> _PROBLEM_:
Whenever the word "checked" turns up in a line below, that line should be copied.

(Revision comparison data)
- - - -
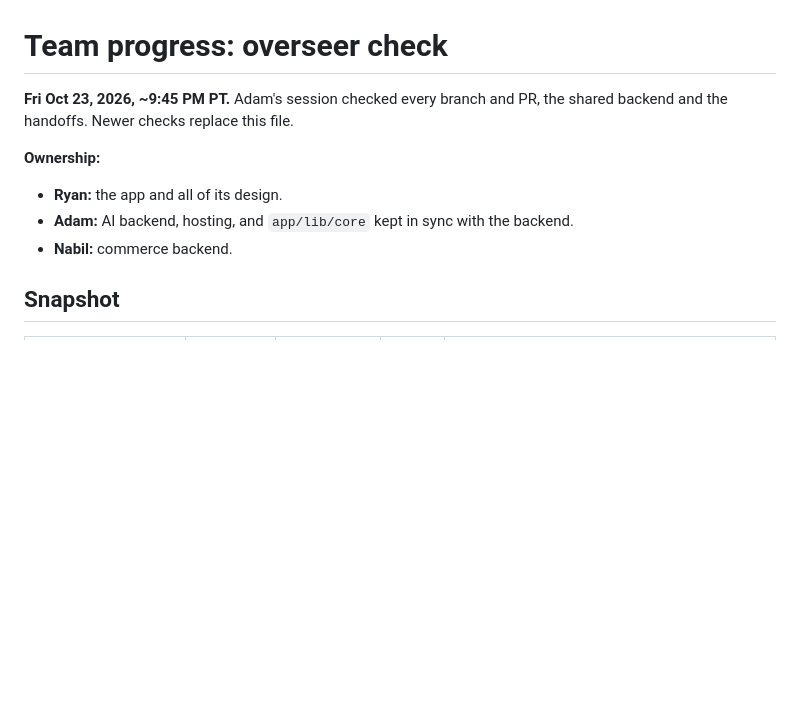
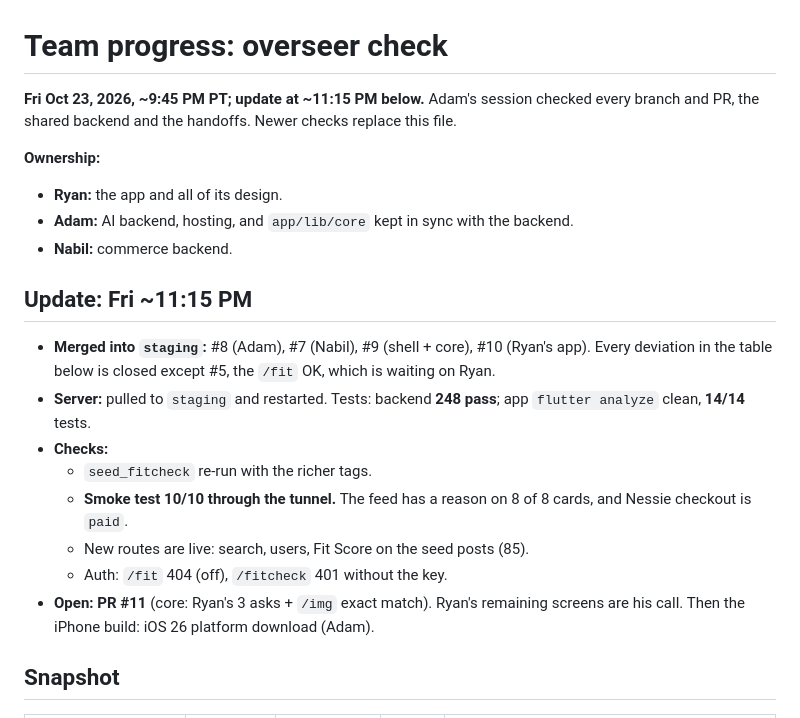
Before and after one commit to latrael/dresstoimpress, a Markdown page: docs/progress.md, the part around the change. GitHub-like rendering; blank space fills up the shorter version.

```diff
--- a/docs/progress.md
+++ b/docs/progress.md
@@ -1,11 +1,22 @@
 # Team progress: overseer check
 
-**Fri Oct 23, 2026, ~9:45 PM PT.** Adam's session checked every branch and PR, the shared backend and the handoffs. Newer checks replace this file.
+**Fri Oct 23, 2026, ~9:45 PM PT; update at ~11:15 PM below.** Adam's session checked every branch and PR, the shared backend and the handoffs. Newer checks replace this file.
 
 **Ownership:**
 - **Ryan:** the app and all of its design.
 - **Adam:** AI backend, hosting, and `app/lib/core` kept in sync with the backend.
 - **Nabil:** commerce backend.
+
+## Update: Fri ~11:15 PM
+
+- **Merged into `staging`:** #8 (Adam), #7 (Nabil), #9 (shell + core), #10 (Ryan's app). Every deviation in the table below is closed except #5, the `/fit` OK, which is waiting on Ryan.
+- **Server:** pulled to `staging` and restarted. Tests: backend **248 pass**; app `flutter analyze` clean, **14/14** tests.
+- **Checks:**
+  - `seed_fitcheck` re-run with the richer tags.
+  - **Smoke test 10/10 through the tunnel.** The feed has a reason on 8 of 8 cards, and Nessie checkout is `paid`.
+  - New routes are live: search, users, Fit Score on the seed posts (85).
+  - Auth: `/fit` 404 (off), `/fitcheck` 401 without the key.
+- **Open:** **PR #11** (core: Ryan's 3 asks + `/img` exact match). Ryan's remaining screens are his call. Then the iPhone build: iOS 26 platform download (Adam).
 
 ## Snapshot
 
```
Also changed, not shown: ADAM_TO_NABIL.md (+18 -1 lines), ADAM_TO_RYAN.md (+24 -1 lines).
- - - -
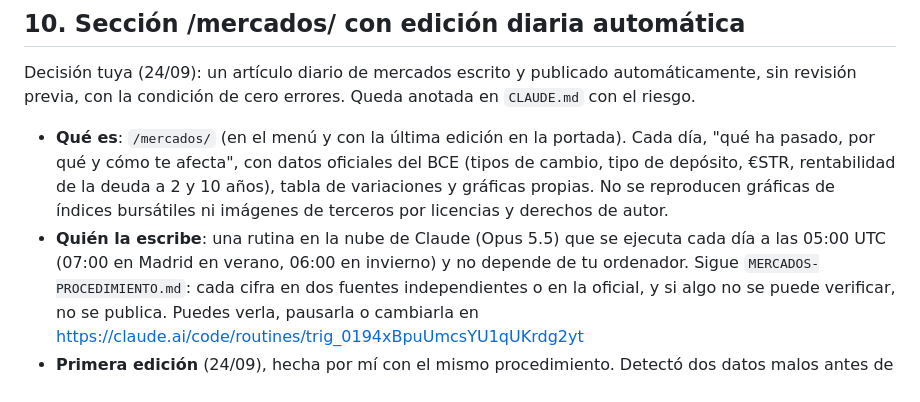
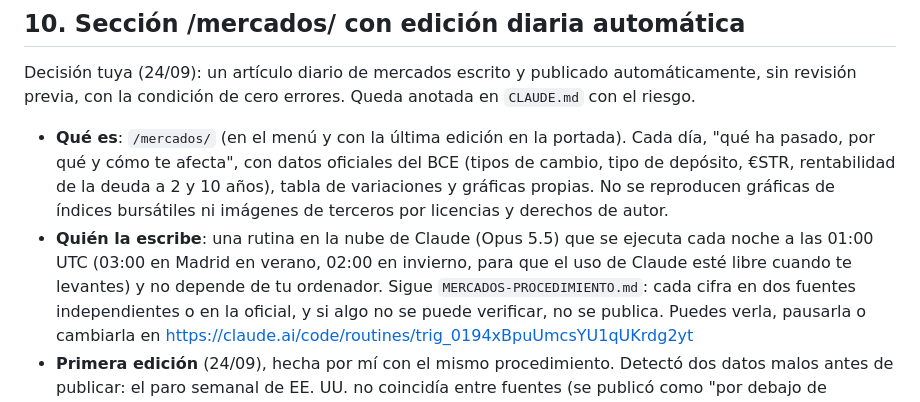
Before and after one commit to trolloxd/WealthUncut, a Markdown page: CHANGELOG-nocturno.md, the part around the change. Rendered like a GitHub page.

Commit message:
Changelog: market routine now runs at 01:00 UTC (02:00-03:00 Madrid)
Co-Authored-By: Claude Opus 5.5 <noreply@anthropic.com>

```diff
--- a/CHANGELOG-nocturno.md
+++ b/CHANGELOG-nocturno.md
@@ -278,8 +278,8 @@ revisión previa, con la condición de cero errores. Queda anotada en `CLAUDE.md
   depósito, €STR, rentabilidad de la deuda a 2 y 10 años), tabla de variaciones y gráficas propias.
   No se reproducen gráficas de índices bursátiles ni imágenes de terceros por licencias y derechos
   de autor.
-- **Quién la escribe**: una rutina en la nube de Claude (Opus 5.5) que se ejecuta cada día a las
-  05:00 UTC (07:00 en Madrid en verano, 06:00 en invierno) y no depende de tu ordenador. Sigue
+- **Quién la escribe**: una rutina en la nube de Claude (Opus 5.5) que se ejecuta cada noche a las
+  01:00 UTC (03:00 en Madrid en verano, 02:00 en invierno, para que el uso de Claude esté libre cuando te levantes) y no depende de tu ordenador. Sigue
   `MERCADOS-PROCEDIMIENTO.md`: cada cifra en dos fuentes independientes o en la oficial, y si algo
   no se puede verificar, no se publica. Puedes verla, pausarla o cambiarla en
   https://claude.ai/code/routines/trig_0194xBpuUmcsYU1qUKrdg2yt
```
- - - -
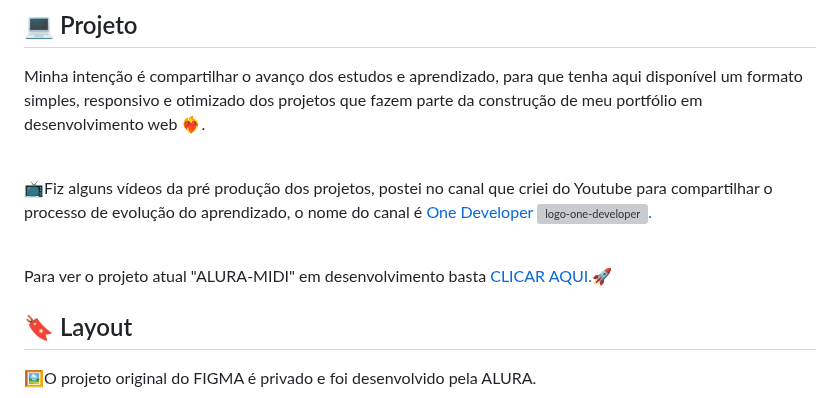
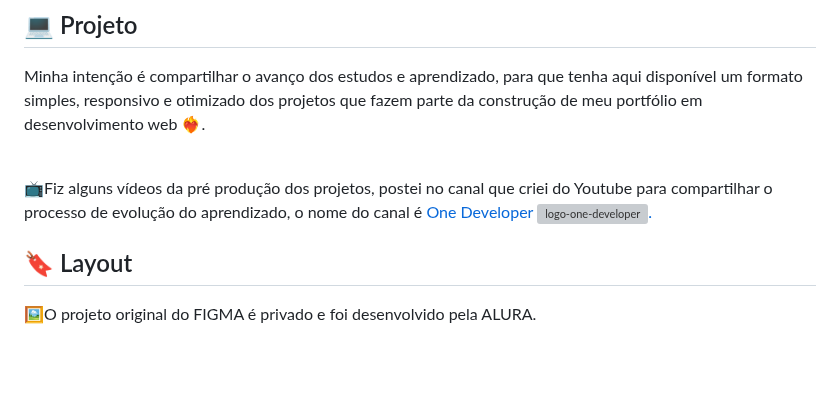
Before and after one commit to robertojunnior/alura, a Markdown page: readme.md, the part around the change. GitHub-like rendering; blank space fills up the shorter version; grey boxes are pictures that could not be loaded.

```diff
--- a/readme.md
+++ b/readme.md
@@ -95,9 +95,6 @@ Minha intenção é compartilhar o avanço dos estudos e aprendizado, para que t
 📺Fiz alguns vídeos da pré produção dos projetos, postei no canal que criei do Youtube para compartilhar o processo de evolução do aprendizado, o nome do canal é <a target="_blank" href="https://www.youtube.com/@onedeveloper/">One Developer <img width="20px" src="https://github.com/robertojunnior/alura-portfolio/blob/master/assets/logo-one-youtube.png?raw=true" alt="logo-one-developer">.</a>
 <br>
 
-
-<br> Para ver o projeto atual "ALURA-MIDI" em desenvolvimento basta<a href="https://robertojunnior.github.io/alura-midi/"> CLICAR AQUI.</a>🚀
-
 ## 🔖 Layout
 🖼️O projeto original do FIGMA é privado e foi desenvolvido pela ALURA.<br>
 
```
- - - -
> _TASK OUTPUT_:
-**Fri Oct 23, 2026, ~9:45 PM PT.** Adam's session checked every branch and PR, the shared backend and the handoffs. Newer checks replace this file.
+**Fri Oct 23, 2026, ~9:45 PM PT; update at ~11:15 PM below.** Adam's session checked every branch and PR, the shared backend and the handoffs. Newer checks replace this file.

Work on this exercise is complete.